It gets even more complicated if you factor in the generational gap(s), since the "left" has evolved tremendously throughout the West in the last few decades. Depending on your definitions, "leftist" and "liberal" are not necessarily synonymous.

I would posit there about three strands of leftism right now. There is the liberal left, the marxist/socialist left, and the identitarian left.
While often allied on a variety of policy issues, the three strands of leftism in operation start from different epistemological premises. The liberal left more or less believes in the Enlightenment project, but is willing to concede that in some respects the Enlightenment and Classical liberalism over reached. For instance, the Enlightenment in several respects short changed the influence of cultural factors.
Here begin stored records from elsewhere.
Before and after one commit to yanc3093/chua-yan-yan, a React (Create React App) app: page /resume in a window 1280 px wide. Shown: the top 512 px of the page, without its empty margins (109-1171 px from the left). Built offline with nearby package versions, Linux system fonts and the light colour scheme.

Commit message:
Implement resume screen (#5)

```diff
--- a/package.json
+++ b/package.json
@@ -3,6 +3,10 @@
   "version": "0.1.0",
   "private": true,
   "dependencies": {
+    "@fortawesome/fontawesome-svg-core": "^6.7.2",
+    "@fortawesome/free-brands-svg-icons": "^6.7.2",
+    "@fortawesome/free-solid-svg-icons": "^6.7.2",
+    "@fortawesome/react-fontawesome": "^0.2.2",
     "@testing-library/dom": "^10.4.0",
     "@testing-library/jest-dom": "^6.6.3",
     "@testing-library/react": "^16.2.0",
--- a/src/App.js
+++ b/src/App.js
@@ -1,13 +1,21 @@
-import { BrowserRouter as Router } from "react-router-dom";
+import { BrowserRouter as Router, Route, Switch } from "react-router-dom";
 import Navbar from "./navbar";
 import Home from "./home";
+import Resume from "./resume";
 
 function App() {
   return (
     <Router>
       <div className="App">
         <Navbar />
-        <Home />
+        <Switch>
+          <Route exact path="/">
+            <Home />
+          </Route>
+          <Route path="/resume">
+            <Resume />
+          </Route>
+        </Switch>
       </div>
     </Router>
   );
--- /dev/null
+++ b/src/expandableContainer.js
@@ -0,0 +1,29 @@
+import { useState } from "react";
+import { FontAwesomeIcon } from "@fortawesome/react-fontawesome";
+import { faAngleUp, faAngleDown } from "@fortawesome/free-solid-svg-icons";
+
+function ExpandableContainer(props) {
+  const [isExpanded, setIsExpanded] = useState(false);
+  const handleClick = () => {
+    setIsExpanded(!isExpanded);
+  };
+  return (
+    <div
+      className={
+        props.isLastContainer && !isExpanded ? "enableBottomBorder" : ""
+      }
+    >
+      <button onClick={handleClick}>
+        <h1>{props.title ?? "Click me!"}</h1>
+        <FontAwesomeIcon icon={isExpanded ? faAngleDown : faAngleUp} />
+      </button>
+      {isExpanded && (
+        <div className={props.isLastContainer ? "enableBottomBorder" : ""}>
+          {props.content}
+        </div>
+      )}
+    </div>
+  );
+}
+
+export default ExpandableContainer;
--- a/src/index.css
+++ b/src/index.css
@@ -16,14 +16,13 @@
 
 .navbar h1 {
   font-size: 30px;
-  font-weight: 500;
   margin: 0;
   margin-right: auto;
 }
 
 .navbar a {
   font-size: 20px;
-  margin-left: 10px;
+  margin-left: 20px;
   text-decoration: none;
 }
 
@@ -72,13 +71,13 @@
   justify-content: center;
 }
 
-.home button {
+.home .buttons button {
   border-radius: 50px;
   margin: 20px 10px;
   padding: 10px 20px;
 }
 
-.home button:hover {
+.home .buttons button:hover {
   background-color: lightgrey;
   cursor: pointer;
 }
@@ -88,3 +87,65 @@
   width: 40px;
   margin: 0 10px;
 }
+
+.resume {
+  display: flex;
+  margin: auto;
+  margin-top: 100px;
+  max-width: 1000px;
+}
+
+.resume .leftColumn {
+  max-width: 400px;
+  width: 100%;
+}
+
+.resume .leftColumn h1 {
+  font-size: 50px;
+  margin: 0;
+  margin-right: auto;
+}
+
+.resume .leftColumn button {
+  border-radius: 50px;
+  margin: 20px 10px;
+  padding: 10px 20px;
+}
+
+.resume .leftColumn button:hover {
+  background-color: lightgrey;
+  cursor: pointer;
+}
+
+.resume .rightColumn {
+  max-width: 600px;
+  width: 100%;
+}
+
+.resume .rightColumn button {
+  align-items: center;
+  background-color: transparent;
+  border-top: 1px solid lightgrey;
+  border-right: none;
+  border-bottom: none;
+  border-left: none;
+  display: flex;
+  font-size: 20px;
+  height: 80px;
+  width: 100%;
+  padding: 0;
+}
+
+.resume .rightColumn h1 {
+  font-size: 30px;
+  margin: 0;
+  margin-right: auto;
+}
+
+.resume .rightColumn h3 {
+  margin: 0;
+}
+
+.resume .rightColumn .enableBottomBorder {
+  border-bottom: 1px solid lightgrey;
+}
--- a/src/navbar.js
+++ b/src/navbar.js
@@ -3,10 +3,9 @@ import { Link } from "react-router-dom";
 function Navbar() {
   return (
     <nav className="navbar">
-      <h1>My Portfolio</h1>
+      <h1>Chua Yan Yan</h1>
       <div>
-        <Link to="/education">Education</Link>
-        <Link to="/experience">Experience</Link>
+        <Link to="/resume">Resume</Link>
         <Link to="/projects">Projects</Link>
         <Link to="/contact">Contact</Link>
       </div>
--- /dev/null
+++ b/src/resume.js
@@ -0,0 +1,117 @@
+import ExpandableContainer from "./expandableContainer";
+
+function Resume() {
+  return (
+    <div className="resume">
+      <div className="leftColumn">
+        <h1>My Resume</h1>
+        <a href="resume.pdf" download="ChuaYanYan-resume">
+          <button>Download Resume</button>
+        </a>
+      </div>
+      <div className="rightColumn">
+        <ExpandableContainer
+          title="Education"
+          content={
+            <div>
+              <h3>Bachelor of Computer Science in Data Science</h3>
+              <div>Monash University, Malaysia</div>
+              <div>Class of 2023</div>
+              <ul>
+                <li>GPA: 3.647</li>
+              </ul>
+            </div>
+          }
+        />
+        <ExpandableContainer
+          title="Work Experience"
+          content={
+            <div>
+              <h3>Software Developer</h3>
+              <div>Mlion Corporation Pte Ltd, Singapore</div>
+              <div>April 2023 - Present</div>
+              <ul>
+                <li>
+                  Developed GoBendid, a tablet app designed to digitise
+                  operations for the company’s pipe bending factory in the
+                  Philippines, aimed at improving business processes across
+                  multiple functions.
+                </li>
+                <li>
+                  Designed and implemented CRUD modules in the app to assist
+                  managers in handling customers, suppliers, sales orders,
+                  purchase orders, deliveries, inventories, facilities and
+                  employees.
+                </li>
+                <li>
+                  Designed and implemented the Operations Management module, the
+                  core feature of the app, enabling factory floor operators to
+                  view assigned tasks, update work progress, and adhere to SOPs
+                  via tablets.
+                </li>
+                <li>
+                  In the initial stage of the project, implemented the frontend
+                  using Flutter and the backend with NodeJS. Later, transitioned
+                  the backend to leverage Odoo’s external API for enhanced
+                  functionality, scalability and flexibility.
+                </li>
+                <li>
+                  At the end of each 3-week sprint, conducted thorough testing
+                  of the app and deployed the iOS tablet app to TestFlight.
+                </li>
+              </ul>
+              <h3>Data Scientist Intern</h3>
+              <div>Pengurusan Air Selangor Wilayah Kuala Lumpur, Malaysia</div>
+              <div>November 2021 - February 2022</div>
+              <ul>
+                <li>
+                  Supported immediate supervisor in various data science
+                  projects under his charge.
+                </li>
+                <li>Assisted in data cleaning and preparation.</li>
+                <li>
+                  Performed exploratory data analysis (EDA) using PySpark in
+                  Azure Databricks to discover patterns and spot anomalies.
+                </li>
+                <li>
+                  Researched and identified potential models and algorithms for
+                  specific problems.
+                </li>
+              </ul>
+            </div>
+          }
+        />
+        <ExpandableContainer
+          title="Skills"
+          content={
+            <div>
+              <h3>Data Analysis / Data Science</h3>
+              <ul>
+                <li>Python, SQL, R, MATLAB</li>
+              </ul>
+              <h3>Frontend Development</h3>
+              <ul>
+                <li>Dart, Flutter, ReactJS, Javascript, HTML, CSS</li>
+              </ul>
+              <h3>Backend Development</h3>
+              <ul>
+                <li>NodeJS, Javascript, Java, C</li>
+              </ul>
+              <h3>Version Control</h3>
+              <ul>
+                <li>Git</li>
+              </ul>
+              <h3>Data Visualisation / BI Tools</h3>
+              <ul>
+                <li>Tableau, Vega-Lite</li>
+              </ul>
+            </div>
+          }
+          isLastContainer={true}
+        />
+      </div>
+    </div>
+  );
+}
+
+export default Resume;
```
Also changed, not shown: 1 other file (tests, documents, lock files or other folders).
And of course the liberal left certainly has challenged many of the economic premises of classical liberalism. The Marxist left rejects the ahistoricism of the Enlightenment. The identitarian left, heavily influenced by post modernism and critical theory, largely reject the Enlightenment and Marxism. They largely see facts as socially constructed for instance.

Edited by OldGimletEye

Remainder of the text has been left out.